PUBLISHED: 11:44 28 August 2019 | UPDATED: 11:57 28 August 2019

Barriers have gone up around

Barriers have gone up around "Cornhenge" on Ipswich Cornhill before work starts on removing the structure Picture; PAUL GEATER

Archant

The news that the "Cornhenge" plinths in the centre of Ipswich are to be removed has received a widespread welcome.

Since the news broke more than 200 people have commented on our website and Facebook page - and the overwhelming majority will be pleased to see the back of the plinths which were formally named "The Four Gateways" on Ipswich's revamped Cornhill.

The Ipswich Vision Partnership, which oversaw the revamp of the Cornhill, never paid for the plinths because their rough concrete finish, which could not be polished, was not in the specification that was ordered - they should have looked like polished marble.

They were due to be replaced - but after talking to businesses and other Cornhill users, it was decided to leave the space in front of the former Grimwades store empty. It might eventually be used for outdoor tables if a cafe or restaurant takes on the unit there.

Vera Gair on Facebook summed up many people's comments: "Good news for Cornhill and I am glad the council didn't pay for them in the first place. Just a pity about the money that will be wasted to remove them."
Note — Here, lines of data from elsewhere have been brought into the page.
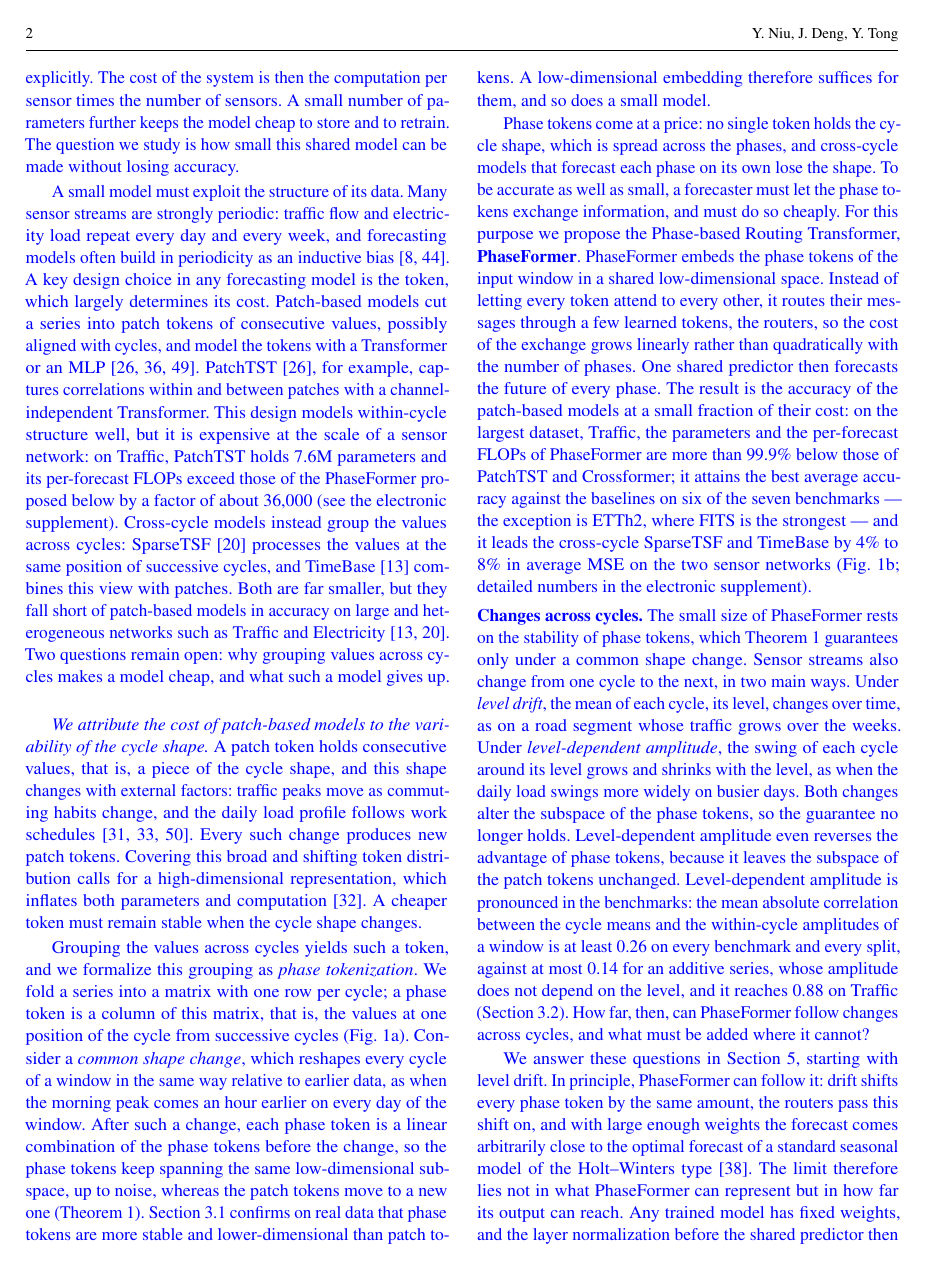
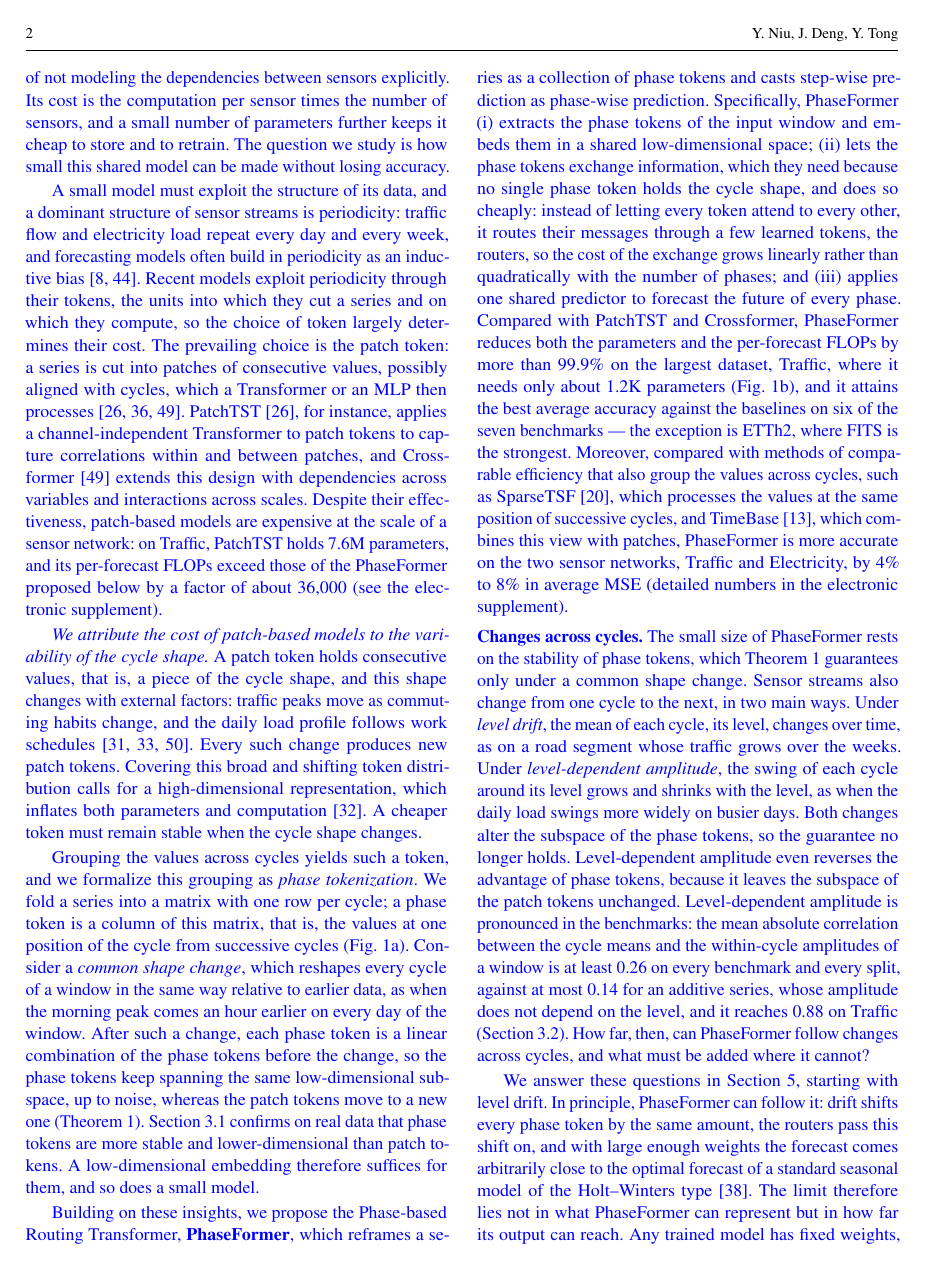
Before and after one commit to neumyor/PhaseFormer, a LaTeX paper (paper/vldbj/main.tex, which reads paper/vldbj/body/introduction.tex): page 2 of 25. Compiled offline with pdfLaTeX.

Commit message:
Rewrite three introduction paragraphs after the three-author discussion
Opening: state the two problems of graph models in one sentence (sensors must
cooperate, with readings collected and aligned at every update; cost grows
with the connections) and tighten the channel-independent alternative.
Token paragraph: bridge periodicity to tokens, discuss patch models as in the
conference version (PatchTST, Crossformer) and end on their cost, which the
next paragraph explains; SparseTSF/TimeBase move to the results.
PhaseFormer paragraph: restore the conference skeleton (Building on these
insights; (i)-(iii); results against PatchTST/Crossformer, then against the
comparably efficient SparseTSF and TimeBase on Traffic and Electricity), with
the need for phase exchange stated inside step (ii). No number changed.

Co-Authored-By: Claude Opus 5.5 <noreply@anthropic.com>

```diff
--- a/paper/vldbj/body/introduction.tex
+++ b/paper/vldbj/body/introduction.tex
@@ -1,9 +1,9 @@
 \section{Introduction}
 \label{sec:intro}
 \blue{
-Time series forecasting underpins decisions in weather services~\citep{weathernature2025,wu2021autoformer}, energy planning~\citep{lai2018energy,alvarez2010energy,cheng2021windturbine} and traffic management~\citep{cirstea2022towardstraffic,cirstea2021enhancenet,wu2021autocts}. Many of these series are spatio-temporal: they are produced by networks of sensors, such as the loop detectors of a road network or the smart meters of a power grid. A forecasting system must serve every sensor of the network at every update, so efficiency is a first-class requirement alongside accuracy~\citep{lai2023lightcts}. Graph-based models capture the dependencies between sensors explicitly, but they couple all sensors in one computation, so their cost grows with the number of connections between sensors~\citep{wu2019graphwavenet}. An alternative is to share one channel-independent model, that is, one model applied to the series of each sensor separately and in parallel~\citep{nie2023patchtst,zeng2023dlinear}. This scales linearly in the number of sensors, at the price of not modeling the dependencies between sensors explicitly. The cost of the system is then the computation per sensor times the number of sensors. A small number of parameters further keeps the model cheap to store and to retrain. The question we study is how small this shared model can be made without losing accuracy.
+Time series forecasting underpins decisions in weather services~\citep{weathernature2025,wu2021autoformer}, energy planning~\citep{lai2018energy,alvarez2010energy,cheng2021windturbine} and traffic management~\citep{cirstea2022towardstraffic,cirstea2021enhancenet,wu2021autocts}. Many of these series are spatio-temporal: they are produced by networks of sensors, such as the loop detectors of a road network or the smart meters of a power grid. A forecasting system must serve every sensor of the network at every update, so efficiency is a first-class requirement alongside accuracy~\citep{lai2023lightcts}. Graph-based models capture the dependencies between sensors explicitly~\citep{wu2019graphwavenet}, but they require the sensors to cooperate: the forecast of one sensor needs the current readings of the sensors connected to it, collected and aligned at every update, and the cost grows with the number of connections. A channel-independent model avoids this coupling: one shared model forecasts the series of each sensor separately and in parallel~\citep{nie2023patchtst,zeng2023dlinear}, at the price of not modeling the dependencies between sensors explicitly. Its cost is the computation per sensor times the number of sensors, and a small number of parameters further keeps it cheap to store and to retrain. The question we study is how small this shared model can be made without losing accuracy.
 
-A small model must exploit the structure of its data. Many sensor streams are strongly periodic: traffic flow and electricity load repeat every day and every week, and forecasting models often build in periodicity as an inductive bias~\citep{deng2024disentangling,xia2025timeemb}. A key design choice in any forecasting model is the token, which largely determines its cost. Patch-based models cut a series into patch tokens of consecutive values, possibly aligned with cycles, and model the tokens with a Transformer or an MLP~\citep{nie2023patchtst,zhang2023crossformer,tang2025patchmlp}. PatchTST~\citep{nie2023patchtst}, for example, captures correlations within and between patches with a channel-independent Transformer. This design models within-cycle structure well, but it is expensive at the scale of a sensor network: on Traffic, PatchTST holds 7.6M parameters and its per-forecast FLOPs exceed those of the \sysname proposed below by a factor of about 36,000 (see the electronic supplement). Cross-cycle models instead group the values across cycles: SparseTSF~\citep{lin2024sparsetsf} processes the values at the same position of successive cycles, and TimeBase~\citep{huang2025timebase} combines this view with patches. Both are far smaller, but they fall short of patch-based models in accuracy on large and heterogeneous networks such as Traffic and Electricity~\citep{lin2024sparsetsf,huang2025timebase}. Two questions remain open: why grouping values across cycles makes a model cheap, and what such a model gives up.
+A small model must exploit the structure of its data, and a dominant structure of sensor streams is periodicity: traffic flow and electricity load repeat every day and every week, and forecasting models often build in periodicity as an inductive bias~\citep{deng2024disentangling,xia2025timeemb}. Recent models exploit periodicity through their tokens, the units into which they cut a series and on which they compute, so the choice of token largely determines their cost. The prevailing choice is the patch token: a series is cut into patches of consecutive values, possibly aligned with cycles, which a Transformer or an MLP then processes~\citep{nie2023patchtst,zhang2023crossformer,tang2025patchmlp}. PatchTST~\citep{nie2023patchtst}, for instance, applies a channel-independent Transformer to patch tokens to capture correlations within and between patches, and Crossformer~\citep{zhang2023crossformer} extends this design with dependencies across variables and interactions across scales. Despite their effectiveness, patch-based models are expensive at the scale of a sensor network: on Traffic, PatchTST holds 7.6M parameters, and its per-forecast FLOPs exceed those of the \sysname proposed below by a factor of about 36,000 (see the electronic supplement).
 }
 
 \begin{figure*}[t]
@@ -30,7 +30,7 @@ A small model must exploit the structure of its data. Many sensor streams are st
 
 Grouping the values across cycles yields such a token, and we formalize this grouping as \emph{phase tokenization}. We fold a series into a matrix with one row per cycle; a phase token is a column of this matrix, that is, the values at one position of the cycle from successive cycles (Fig.~\ref{fig:phase_token}). Consider a \emph{common shape change}, which reshapes every cycle of a window in the same way relative to earlier data, as when the morning peak comes an hour earlier on every day of the window. After such a change, each phase token is a linear combination of the phase tokens before the change, so the phase tokens keep spanning the same low-dimensional subspace, up to noise, whereas the patch tokens move to a new one (Theorem~\ref{thm:stability}). Section~\ref{sec:mot_stability} confirms on real data that phase tokens are more stable and lower-dimensional than patch tokens. A low-dimensional embedding therefore suffices for them, and so does a small model.
 
-Phase tokens come at a price: no single token holds the cycle shape, which is spread across the phases, and cross-cycle models that forecast each phase on its own lose the shape. To be accurate as well as small, a forecaster must let the phase tokens exchange information, and must do so cheaply. For this purpose we propose the Phase-based Routing Transformer, \textbf{\sysname}. \sysname embeds the phase tokens of the input window in a shared low-dimensional space. Instead of letting every token attend to every other, it routes their messages through a few learned tokens, the routers, so the cost of the exchange grows linearly rather than quadratically with the number of phases. One shared predictor then forecasts the future of every phase. The result is the accuracy of the patch-based models at a small fraction of their cost: on the largest dataset, Traffic, the parameters and the per-forecast FLOPs of \sysname are more than 99.9\% below those of PatchTST and Crossformer; it attains the best average accuracy against the baselines on six of the seven benchmarks --- the exception is ETTh2, where FITS is the strongest --- and it leads the cross-cycle SparseTSF and TimeBase by 4\% to 8\% in average MSE on the two sensor networks (Fig.~\ref{fig:efficiency_plot}; detailed numbers in the electronic supplement).
+Building on these insights, we propose the Phase-based Routing Transformer, \textbf{\sysname}, which reframes a series as a collection of phase tokens and casts step-wise prediction as phase-wise prediction. Specifically, \sysname (i) extracts the phase tokens of the input window and embeds them in a shared low-dimensional space; (ii) lets the phase tokens exchange information, which they need because no single phase token holds the cycle shape, and does so cheaply: instead of letting every token attend to every other, it routes their messages through a few learned tokens, the routers, so the cost of the exchange grows linearly rather than quadratically with the number of phases; and (iii) applies one shared predictor to forecast the future of every phase. Compared with PatchTST and Crossformer, \sysname reduces both the parameters and the per-forecast FLOPs by more than 99.9\% on the largest dataset, Traffic, where it needs only about 1.2K parameters (Fig.~\ref{fig:efficiency_plot}), and it attains the best average accuracy against the baselines on six of the seven benchmarks --- the exception is ETTh2, where FITS is the strongest. Moreover, compared with methods of comparable efficiency that also group the values across cycles, such as SparseTSF~\citep{lin2024sparsetsf}, which processes the values at the same position of successive cycles, and TimeBase~\citep{huang2025timebase}, which combines this view with patches, \sysname is more accurate on the two sensor networks, Traffic and Electricity, by 4\% to 8\% in average MSE (detailed numbers in the electronic supplement).
 
 \fakeparagraph{Changes across cycles}
 The small size of \sysname rests on the stability of phase tokens, which Theorem~\ref{thm:stability} guarantees only under a common shape change. Sensor streams also change from one cycle to the next, in two main ways. Under \emph{level drift}, the mean of each cycle, its level, changes over time, as on a road segment whose traffic grows over the weeks. Under \emph{level-dependent amplitude}, the swing of each cycle around its level grows and shrinks with the level, as when the daily load swings more widely on busier days. Both changes alter the subspace of the phase tokens, so the guarantee no longer holds. Level-dependent amplitude even reverses the advantage of phase tokens, because it leaves the subspace of the patch tokens unchanged. Level-dependent amplitude is pronounced in the benchmarks: the mean absolute correlation between the cycle means and the within-cycle amplitudes of a window is at least 0.26 on every benchmark and every split, against at most 0.14 for an additive series, whose amplitude does not depend on the level, and it reaches 0.88 on Traffic (Section~\ref{sec:mot_changes}). How far, then, can \sysname follow changes across cycles, and what must be added where it cannot?
```
Also changed, not shown: paper/vldbj/main.pdf.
Many people called for the Cornhill to have more trees and flowers planted.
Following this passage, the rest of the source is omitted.